## ACTIVITY
In the entries that follow, find each line with the word "screen" and copy it.

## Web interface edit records
=== Section Start ===

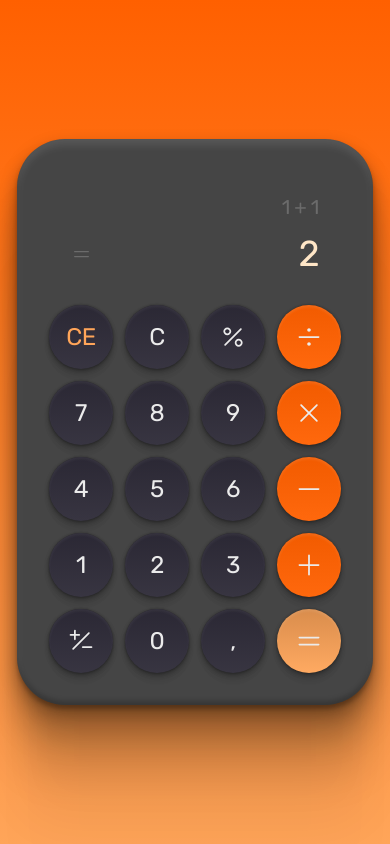
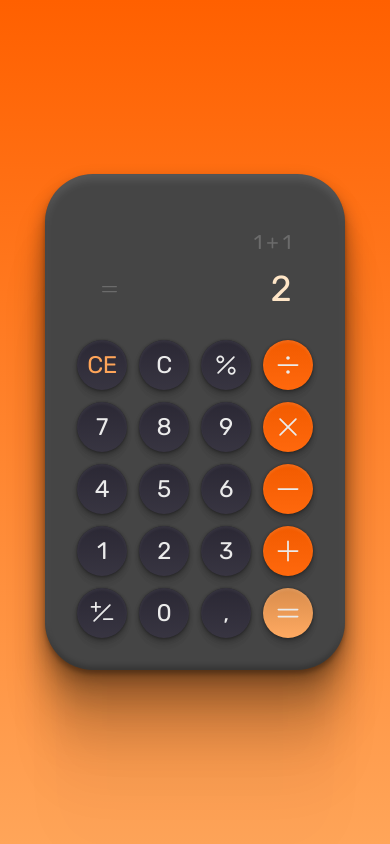
Before and after one commit to jhessfrois/boracodar, a plain HTML site: page e/index.html in a window 390 px wide. Drawn offline with Linux system fonts and the light colour scheme.

Commit message:
add responsive

```diff
--- a/e/styles.css
+++ b/e/styles.css
@@ -111,3 +111,27 @@ button {
   background: linear-gradient(180deg, rgba(0, 0, 0, 0.15) 0%, rgba(255, 255, 255, 0.05) 100%), #FFA559;
 box-shadow: 0px 11px 7px rgba(0, 0, 0, 0.01), 0px 7px 7px rgba(0, 0, 0, 0.04), 0px 4px 6px rgba(0, 0, 0, 0.1), 0px 2px 4px rgba(0, 0, 0, 0.26), 0px 0px 2px rgba(0, 0, 0, 0.29), inset 0px 2px 3px rgba(255, 255, 255, 0.1);
 }
+
+@media screen and (max-width: 900px) {
+  #keyboard {
+    max-width: 100%;
+    padding: 26px 32px 32px;
+  }
+
+  button {
+    width: 60px;
+    height: 60px;
+  }
+}
+
+@media screen and (max-width: 458px) {
+  #keyboard {
+    max-width: 100%;
+    padding: 26px 32px 32px;
+  }
+
+  button {
+    width: 50px;
+    height: 50px;
+  }
+}
```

=== Section End ===

## SOLUTION
+@media screen and (max-width: 900px) {
+@media screen and (max-width: 458px) {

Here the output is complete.